- [RECORDS SHOWN]
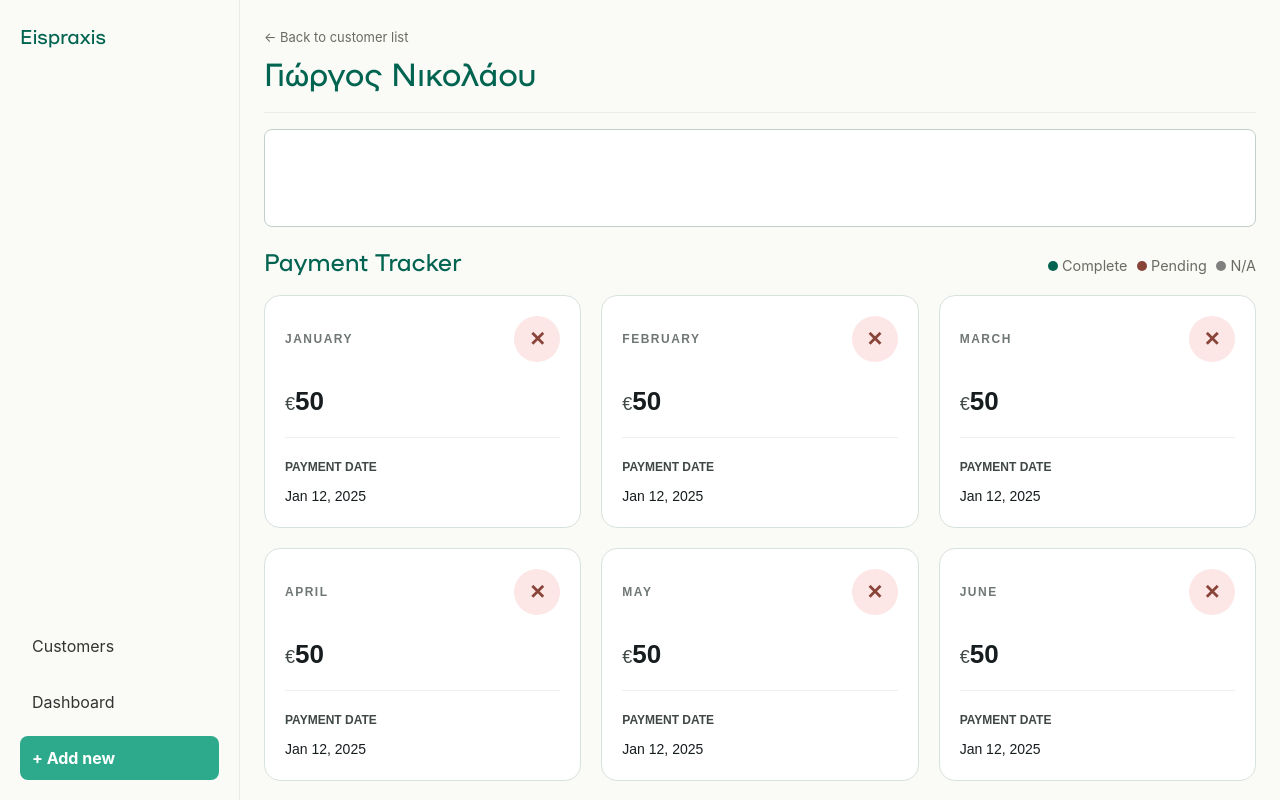
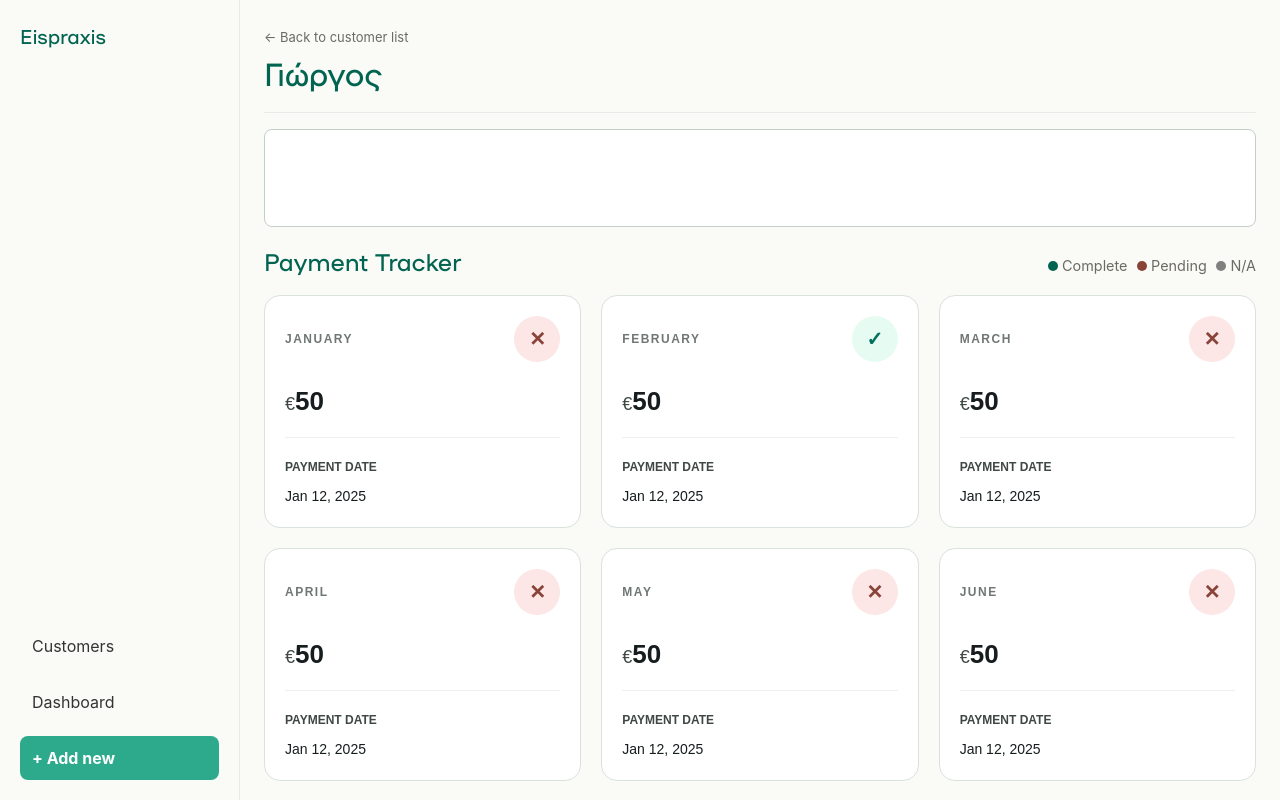
Before and after one commit to enjoythedivision/eispraxis, a React (Vite) app: page /customer/1 in a window 1280 px wide. Shown: the top 800 px of the page. Built offline with nearby package versions, Linux system fonts and the light colour scheme.

Commit message:
Add payment tracking to customers; update PaymentCard and PaymentGrid components

```diff
--- a/src/data/customers.js
+++ b/src/data/customers.js
@@ -1,17 +1,32 @@
 export const customers = [
   {
     id: 1,
-    name: "Γιώργος Νικολάου",
+    name: "Γιώργος",
     monthlyFee: 50,
+    payments: {
+      January: false,
+      February: true,
+      March: false,
+    },
   },
   {
     id: 2,
     name: "Μαρία Παπαδοπούλου",
     monthlyFee: 80,
+    payments: {
+      January: true,
+      February: false,
+      March: true,
+    },
   },
   {
     id: 3,
     name: "Εταιρεία Χ",
     monthlyFee: 120,
+    payments: {
+      January: false,
+      February: false,
+      March: false,
+    },
   },
 ];
--- a/src/features/customers/pages/Customer.jsx
+++ b/src/features/customers/pages/Customer.jsx
@@ -2,11 +2,15 @@ import { Link, useParams } from "react-router-dom";
 import "./Customer.scss";
 import { customers } from "../../../data/customers";
 import PaymentGrid from "./PaymentGrid.jsx";
+import { useState } from "react";
 
 export default function Customer() {
   const { id } = useParams();
 
   const customer = customers.find((c) => c.id === Number(id));
+
+  const [paid, setPaid] = useState(false);
+
 
   if (!customer) {
     return <h1>Customer not found</h1>;
--- a/src/features/customers/pages/PaymentCard.jsx
+++ b/src/features/customers/pages/PaymentCard.jsx
@@ -1,8 +1,6 @@
 import "./PaymentCard.scss";
-import { useState } from "react";
 
-export default function PaymentCard({ month, amount }) {
-  const [paid, setPaid] = useState(false);
+export default function PaymentCard({ month, amount, paid, onToggle }) {
 
   return (
     <div className="payment-card">
@@ -14,7 +12,7 @@ export default function PaymentCard({ month, amount }) {
               ? "payment-card__status--complete"
               : "payment-card__status--pending"
           }`}
-          onClick={() => setPaid(!paid)}
+          onClick={onToggle}
         >
           {paid ? "✓" : "✕"}
         </button>
--- a/src/features/customers/pages/PaymentGrid.jsx
+++ b/src/features/customers/pages/PaymentGrid.jsx
@@ -7,6 +7,8 @@ const months = [
   "July", "August", "September",
   "October", "November", "December"
 ];
+
+
 
 export default function PaymentGrid({ customer }) {
   if (!customer) return null;
@@ -18,6 +20,7 @@ export default function PaymentGrid({ customer }) {
           key={month}
           month={month}
           amount={customer.monthlyFee}
+          paid={customer.payments[month]}
         />
       ))}
     </div>
```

- [TRY IT]
Where does the word "pages" appear in the records? Copy every line that holds it.

- [FINISHED TASK]
--- a/src/features/customers/pages/Customer.jsx
+++ b/src/features/customers/pages/Customer.jsx
--- a/src/features/customers/pages/PaymentCard.jsx
+++ b/src/features/customers/pages/PaymentCard.jsx
--- a/src/features/customers/pages/PaymentGrid.jsx
+++ b/src/features/customers/pages/PaymentGrid.jsx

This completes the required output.